(Saved data entries)
%%

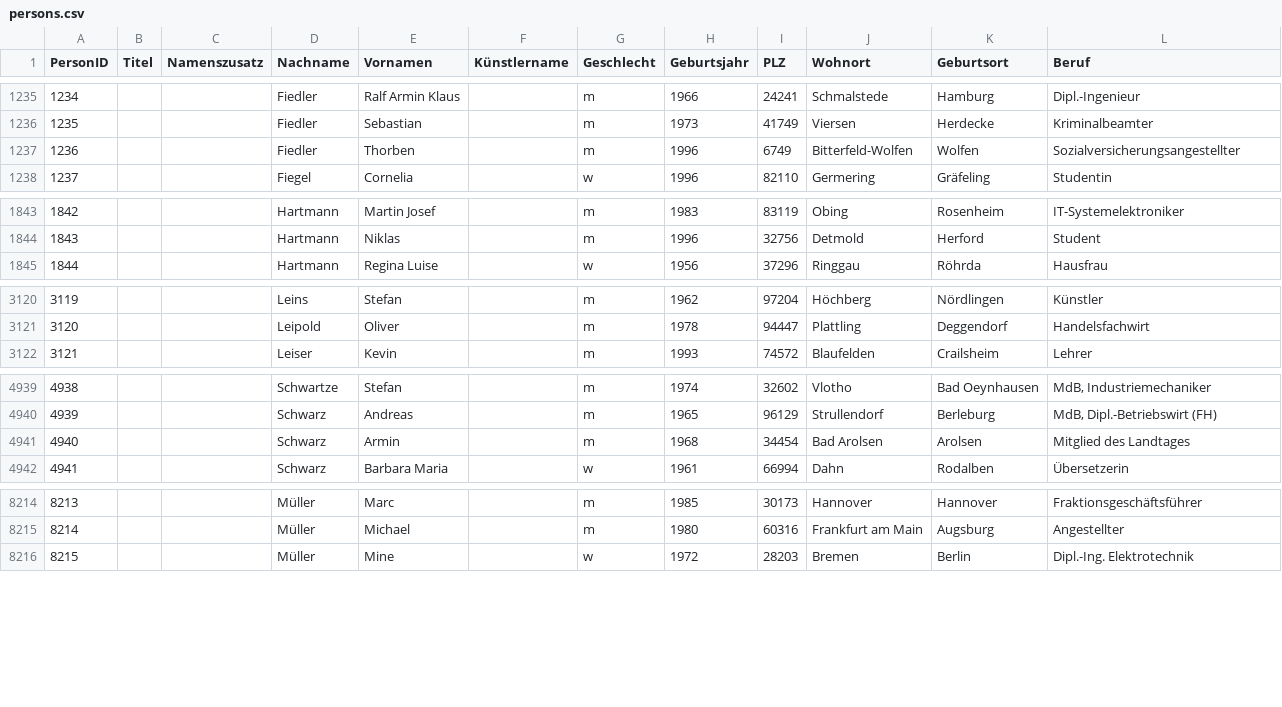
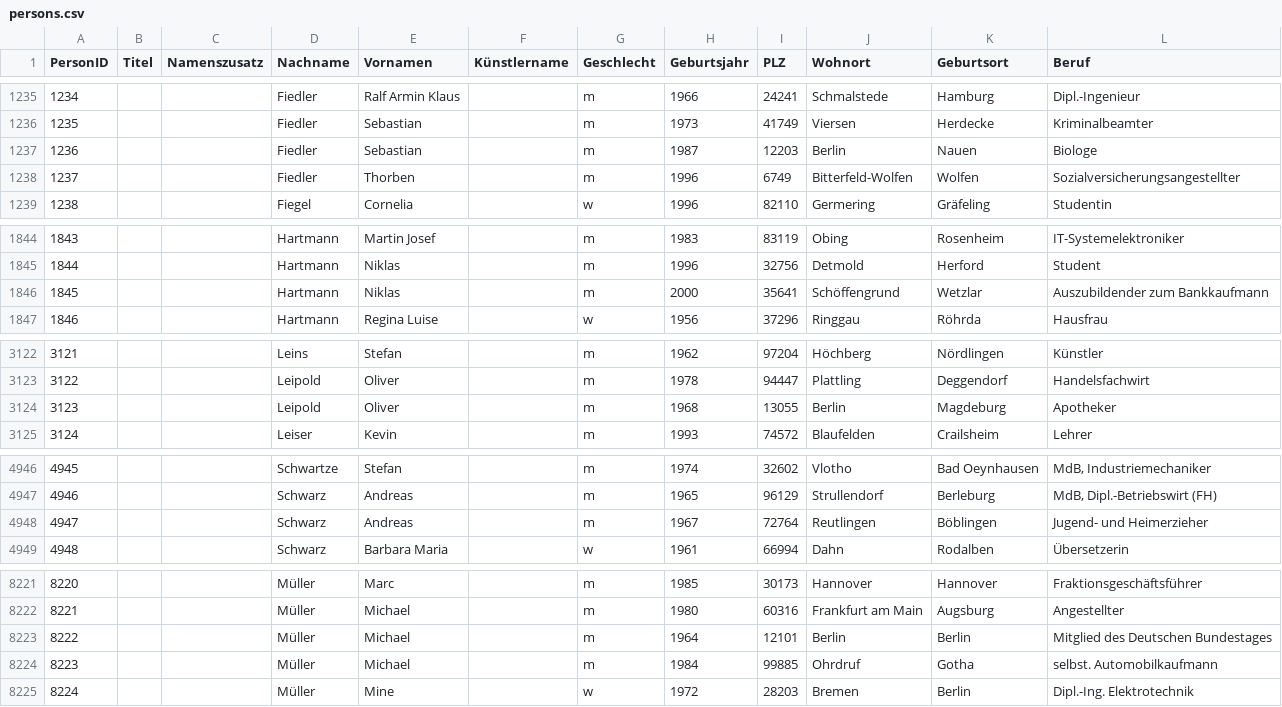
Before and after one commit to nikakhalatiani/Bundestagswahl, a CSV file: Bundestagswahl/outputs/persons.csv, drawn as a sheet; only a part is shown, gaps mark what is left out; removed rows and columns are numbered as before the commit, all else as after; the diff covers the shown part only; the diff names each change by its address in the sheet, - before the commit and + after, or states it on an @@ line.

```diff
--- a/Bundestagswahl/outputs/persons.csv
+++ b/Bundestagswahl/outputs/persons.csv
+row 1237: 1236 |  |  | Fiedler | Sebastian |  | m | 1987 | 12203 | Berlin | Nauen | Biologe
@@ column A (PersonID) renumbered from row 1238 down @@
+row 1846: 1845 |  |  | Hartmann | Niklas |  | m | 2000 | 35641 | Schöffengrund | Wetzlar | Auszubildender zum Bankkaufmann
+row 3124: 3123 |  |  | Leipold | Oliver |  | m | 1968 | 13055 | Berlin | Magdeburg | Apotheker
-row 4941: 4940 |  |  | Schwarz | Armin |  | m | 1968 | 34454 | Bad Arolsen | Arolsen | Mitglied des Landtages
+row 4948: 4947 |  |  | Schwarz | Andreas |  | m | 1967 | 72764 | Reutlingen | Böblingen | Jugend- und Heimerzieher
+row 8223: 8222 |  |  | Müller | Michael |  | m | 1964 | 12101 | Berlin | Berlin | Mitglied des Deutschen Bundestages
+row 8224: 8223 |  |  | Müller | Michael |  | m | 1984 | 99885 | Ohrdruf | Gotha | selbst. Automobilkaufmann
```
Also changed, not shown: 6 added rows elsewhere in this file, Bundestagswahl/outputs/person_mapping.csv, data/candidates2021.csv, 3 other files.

%%

Go through the lines above and copy any that contain "outputs".

[OUTPUT FOR THIS EXERCISE]:
Before and after one commit to nikakhalatiani/Bundestagswahl, a CSV file: Bundestagswahl/outputs/persons.csv, drawn as a sheet; only a part is shown, gaps mark what is left out; removed rows and columns are numbered as before the commit, all else as after; the diff covers the shown part only; the diff names each change by its address in the sheet, - before the commit and + after, or states it on an @@ line.
--- a/Bundestagswahl/outputs/persons.csv
+++ b/Bundestagswahl/outputs/persons.csv
Also changed, not shown: 6 added rows elsewhere in this file, Bundestagswahl/outputs/person_mapping.csv, data/candidates2021.csv, 3 other files.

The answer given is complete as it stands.